### [Input data]
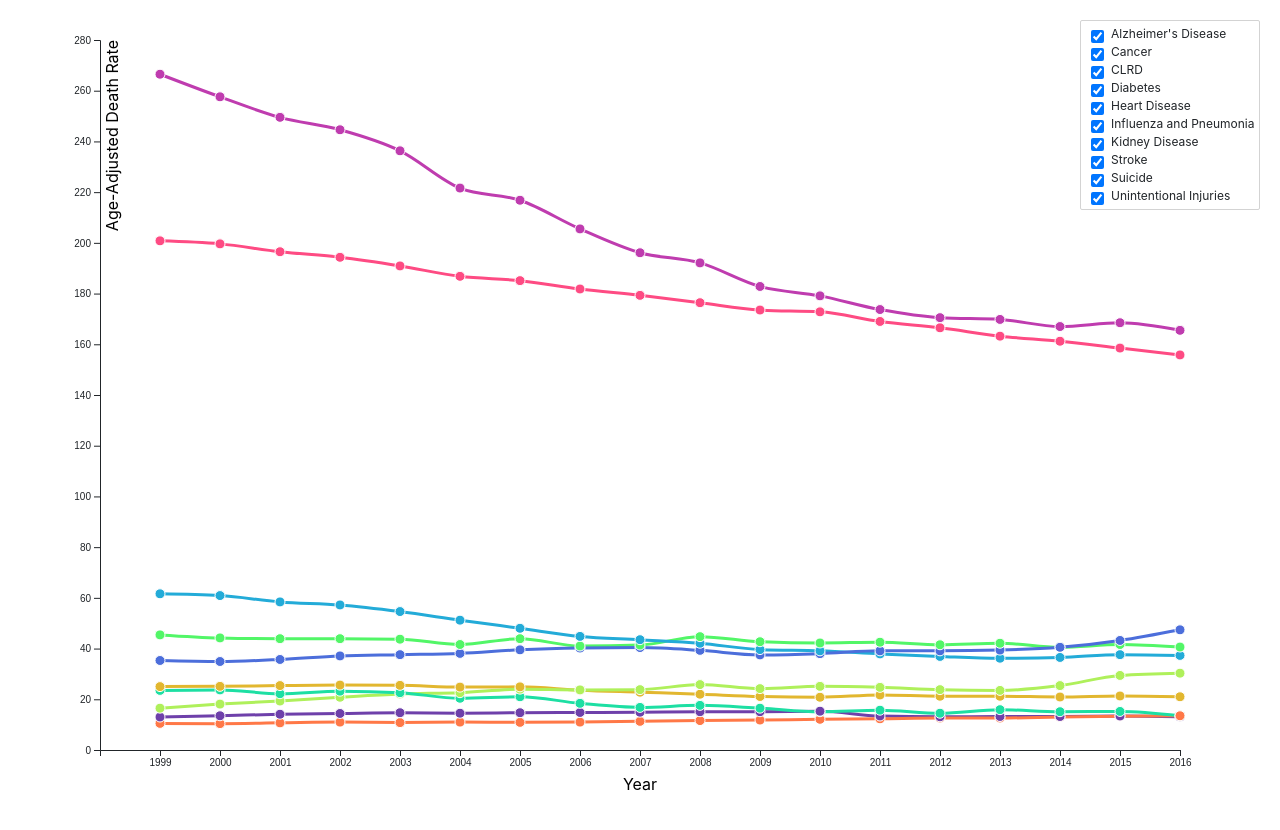
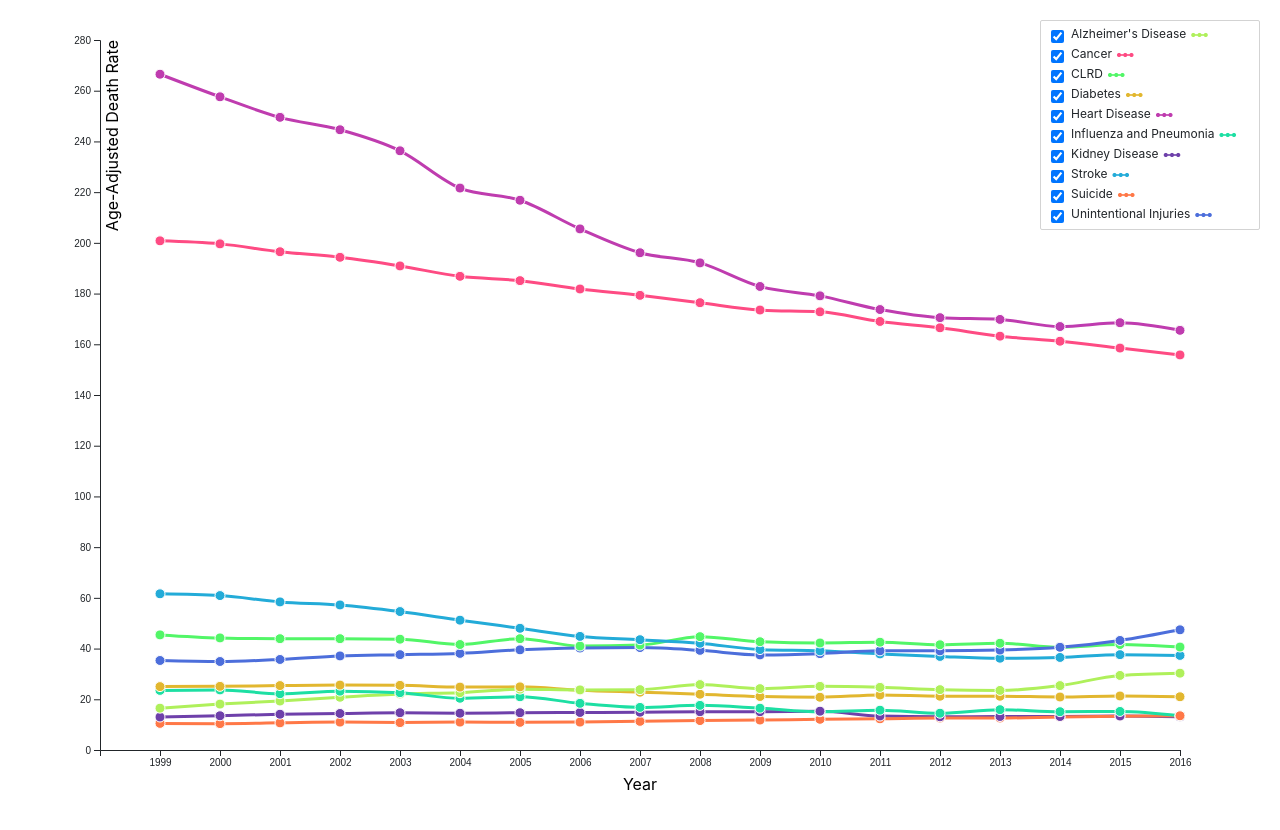
Before and after one commit to amtoney524/narrative-visualization, a plain HTML site: page death-rates-1999-2016.html in a window 1280 px wide. Drawn offline with nearby package versions, Linux system fonts and the light colour scheme.

Commit message:
Color legend to view

```diff
--- a/death-rates-1999-2016.html
+++ b/death-rates-1999-2016.html
@@ -11,6 +11,10 @@
 
   <!-- Bootstrap CSS -->
   <link rel="stylesheet" href="https://stackpath.bootstrapcdn.com/bootstrap/4.3.1/css/bootstrap.min.css" integrity="sha384-ggOyR0iXCbMQv3Xipma34MD+dH/1fQ784/j6cY/iJTQUOhcWr7x9JvoRxT2MZw1T" crossorigin="anonymous">
+
+  <!-- Material Icons font -->
+  <link href="https://fonts.googleapis.com/icon?family=Material+Icons"
+      rel="stylesheet">
 
   <title>NCHS - Leading Causes of Death: United States</title>
 
@@ -51,29 +55,61 @@
       stroke: #fff;
     }
 
-    mark {
-      border-radius: 3px;
-      color: white
-    }
-
-    mark.hd {
-      background-color: rgb(191, 60, 175);
-    }
-
-    mark.st {
-      background-color: rgb(35, 171, 216);
-    }
-
     #forms {
-      width: 180px;
+      width: 220px;
       font-size: 12px;
-      line-height: 18px;
       position: absolute;
       z-index: 10;
       background-color: white;
       border: 1px solid lightgrey;
       border-radius: 2px;
       padding: 4px;
+      vertical-align: middle;
+    }
+
+    .icon {
+      font-size: 20px;
+      vertical-align: middle;
+    }
+
+    .az {
+      color:  rgb(175, 240, 91);
+    }
+
+    .cr {
+      color: rgb(254, 75, 131);
+    }
+
+    .cd {
+      color: rgb(82, 246, 103);
+    }
+
+    .db {
+      color: rgb(226, 183, 47);
+    }
+
+    .hd {
+      color: rgb(191, 60, 175);
+    }
+
+    .if {
+       color:  rgb(29, 223, 163);
+    }
+
+    .kd {
+      color: rgb(110, 64, 170);
+    }
+
+    .st {
+      color:  rgb(35, 171, 216);
+    }
+
+    .su {
+      color: rgb(255, 120, 71);
+    }
+
+    .ui {
+      color: rgb(76, 110, 219);
     }
 
     #forms > div {
@@ -114,43 +150,43 @@
   <div id="forms">
     <div class="form-check">
       <input class="form-check-input" id="alzheimersdisease" type="checkbox" checked>
-      <label class="form-check-label" for="alzheimersdisease">Alzheimer's Disease</label>
+      <label class="form-check-label" for="alzheimersdisease">Alzheimer's Disease <i class="material-icons icon az">linear_scale</i></label>
     </div>
     <div class="form-check">
       <input class="form-check-input" id="cancer" type="checkbox" checked>
-      <label class="form-check-label" for="cancer">Cancer</label>
+      <label class="form-check-label" for="cancer">Cancer <i class="material-icons icon cr">linear_scale</i></label>
     </div>
     <div class="form-check">
       <input class="form-check-input" id="clrd" type="checkbox" checked>
-      <label class="form-check-label" for="clrd">CLRD</label>
+      <label class="form-check-label" for="clrd">CLRD <i class="material-icons icon cd">linear_scale</i></label>
     </div>
     <div class="form-check">
       <input class="form-check-input" id="diabetes" type="checkbox" checked>
-      <label class="form-check-label" for="diabetes">Diabetes</label>
+      <label class="form-check-label" for="diabetes">Diabetes <i class="material-icons icon db">linear_scale</i></label>
     </div>
     <div class="form-check">
       <input class="form-check-input" id="heartdisease" type="checkbox" checked>
-      <label class="form-check-label" for="heartdisease">Heart Disease</label>
+      <label class="form-check-label" for="heartdisease">Heart Disease <i class="material-icons icon hd">linear_scale</i></label>
     </div>
     <div class="form-check">
       <input class="form-check-input" id="influenzaandpneumonia" type="checkbox" checked>
-      <label class="form-check-label" for="influenzaandpneumonia">Influenza and Pneumonia</label>
+      <label class="form-check-label" for="influenzaandpneumonia">Influenza and Pneumonia <i class="material-icons icon if">linear_scale</i></label>
     </div>
     <div class="form-check">
       <input class="form-check-input" id="kidneydisease" type="checkbox" checked>
-      <label class="form-check-label" for="kidneydisease">Kidney Disease</label>
+      <label class="form-check-label" for="kidneydisease">Kidney Disease <i class="material-icons icon kd">linear_scale</i></label>
     </div>
     <div class="form-check">
       <input class="form-check-input" id="stroke" type="checkbox" checked>
-      <label class="form-check-label" for="stroke">Stroke</label>
+      <label class="form-check-label" for="stroke">Stroke <i class="material-icons icon st">linear_scale</i></label>
     </div>
     <div class="form-check">
       <input class="form-check-input" id="suicide" type="checkbox" checked>
-      <label class="form-check-label" for="suicide">Suicide</label>
+      <label class="form-check-label" for="suicide">Suicide <i class="material-icons icon su">linear_scale</i></label>
     </div>
     <div class="form-check">
       <input class="form-check-input" id="unintentionalinjuries" type="checkbox" checked>
-      <label class="form-check-label" for="unintentionalinjuries">Unintentional Injuries</label>
+      <label class="form-check-label" for="unintentionalinjuries">Unintentional Injuries <i class="material-icons icon ui">linear_scale</i></label>
     </div>
   </div>
 
@@ -377,7 +413,9 @@
         .attr("transform", "rotate(-90)")
         .text("Age-Adjusted Death Rate");
 
-      d3.select("#forms").style("left", (width + margin.left + margin.right - 200) + "px").style("top", (margin.top - 20)  + "px");
+      d3.select("#forms").style("left", (width + margin.left + margin.right - 240) + "px").style("top", (margin.top - 20)  + "px");
+
+
 
 
 
```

### [Task description]
Once the pictures are set aside, copy the remaining text of every entry exactly.

### [Solution below]
Before and after one commit to amtoney524/narrative-visualization, a plain HTML site: page death-rates-1999-2016.html in a window 1280 px wide. Drawn offline with nearby package versions, Linux system fonts and the light colour scheme.

Commit message:
Color legend to view

```diff
--- a/death-rates-1999-2016.html
+++ b/death-rates-1999-2016.html
@@ -11,6 +11,10 @@
 
   <!-- Bootstrap CSS -->
   <link rel="stylesheet" href="https://stackpath.bootstrapcdn.com/bootstrap/4.3.1/css/bootstrap.min.css" integrity="sha384-ggOyR0iXCbMQv3Xipma34MD+dH/1fQ784/j6cY/iJTQUOhcWr7x9JvoRxT2MZw1T" crossorigin="anonymous">
+
+  <!-- Material Icons font -->
+  <link href="https://fonts.googleapis.com/icon?family=Material+Icons"
+      rel="stylesheet">
 
   <title>NCHS - Leading Causes of Death: United States</title>
 
@@ -51,29 +55,61 @@
       stroke: #fff;
     }
 
-    mark {
-      border-radius: 3px;
-      color: white
-    }
-
-    mark.hd {
-      background-color: rgb(191, 60, 175);
-    }
-
-    mark.st {
-      background-color: rgb(35, 171, 216);
-    }
-
     #forms {
-      width: 180px;
+      width: 220px;
       font-size: 12px;
-      line-height: 18px;
       position: absolute;
       z-index: 10;
       background-color: white;
       border: 1px solid lightgrey;
       border-radius: 2px;
       padding: 4px;
+      vertical-align: middle;
+    }
+
+    .icon {
+      font-size: 20px;
+      vertical-align: middle;
+    }
+
+    .az {
+      color:  rgb(175, 240, 91);
+    }
+
+    .cr {
+      color: rgb(254, 75, 131);
+    }
+
+    .cd {
+      color: rgb(82, 246, 103);
+    }
+
+    .db {
+      color: rgb(226, 183, 47);
+    }
+
+    .hd {
+      color: rgb(191, 60, 175);
+    }
+
+    .if {
+       color:  rgb(29, 223, 163);
+    }
+
+    .kd {
+      color: rgb(110, 64, 170);
+    }
+
+    .st {
+      color:  rgb(35, 171, 216);
+    }
+
+    .su {
+      color: rgb(255, 120, 71);
+    }
+
+    .ui {
+      color: rgb(76, 110, 219);
     }
 
     #forms > div {
@@ -114,43 +150,43 @@
   <div id="forms">
     <div class="form-check">
       <input class="form-check-input" id="alzheimersdisease" type="checkbox" checked>
-      <label class="form-check-label" for="alzheimersdisease">Alzheimer's Disease</label>
+      <label class="form-check-label" for="alzheimersdisease">Alzheimer's Disease <i class="material-icons icon az">linear_scale</i></label>
     </div>
     <div class="form-check">
       <input class="form-check-input" id="cancer" type="checkbox" checked>
-      <label class="form-check-label" for="cancer">Cancer</label>
+      <label class="form-check-label" for="cancer">Cancer <i class="material-icons icon cr">linear_scale</i></label>
     </div>
     <div class="form-check">
       <input class="form-check-input" id="clrd" type="checkbox" checked>
-      <label class="form-check-label" for="clrd">CLRD</label>
+      <label class="form-check-label" for="clrd">CLRD <i class="material-icons icon cd">linear_scale</i></label>
     </div>
     <div class="form-check">
       <input class="form-check-input" id="diabetes" type="checkbox" checked>
-      <label class="form-check-label" for="diabetes">Diabetes</label>
+      <label class="form-check-label" for="diabetes">Diabetes <i class="material-icons icon db">linear_scale</i></label>
     </div>
     <div class="form-check">
       <input class="form-check-input" id="heartdisease" type="checkbox" checked>
-      <label class="form-check-label" for="heartdisease">Heart Disease</label>
+      <label class="form-check-label" for="heartdisease">Heart Disease <i class="material-icons icon hd">linear_scale</i></label>
     </div>
     <div class="form-check">
       <input class="form-check-input" id="influenzaandpneumonia" type="checkbox" checked>
-      <label class="form-check-label" for="influenzaandpneumonia">Influenza and Pneumonia</label>
+      <label class="form-check-label" for="influenzaandpneumonia">Influenza and Pneumonia <i class="material-icons icon if">linear_scale</i></label>
     </div>
     <div class="form-check">
       <input class="form-check-input" id="kidneydisease" type="checkbox" checked>
-      <label class="form-check-label" for="kidneydisease">Kidney Disease</label>
+      <label class="form-check-label" for="kidneydisease">Kidney Disease <i class="material-icons icon kd">linear_scale</i></label>
     </div>
     <div class="form-check">
       <input class="form-check-input" id="stroke" type="checkbox" checked>
-      <label class="form-check-label" for="stroke">Stroke</label>
+      <label class="form-check-label" for="stroke">Stroke <i class="material-icons icon st">linear_scale</i></label>
     </div>
     <div class="form-check">
       <input class="form-check-input" id="suicide" type="checkbox" checked>
-      <label class="form-check-label" for="suicide">Suicide</label>
+      <label class="form-check-label" for="suicide">Suicide <i class="material-icons icon su">linear_scale</i></label>
     </div>
     <div class="form-check">
       <input class="form-check-input" id="unintentionalinjuries" type="checkbox" checked>
-      <label class="form-check-label" for="unintentionalinjuries">Unintentional Injuries</label>
+      <label class="form-check-label" for="unintentionalinjuries">Unintentional Injuries <i class="material-icons icon ui">linear_scale</i></label>
     </div>
   </div>
 
@@ -377,7 +413,9 @@
         .attr("transform", "rotate(-90)")
         .text("Age-Adjusted Death Rate");
 
-      d3.select("#forms").style("left", (width + margin.left + margin.right - 200) + "px").style("top", (margin.top - 20)  + "px");
+      d3.select("#forms").style("left", (width + margin.left + margin.right - 240) + "px").style("top", (margin.top - 20)  + "px");
+
+
 
 
 
```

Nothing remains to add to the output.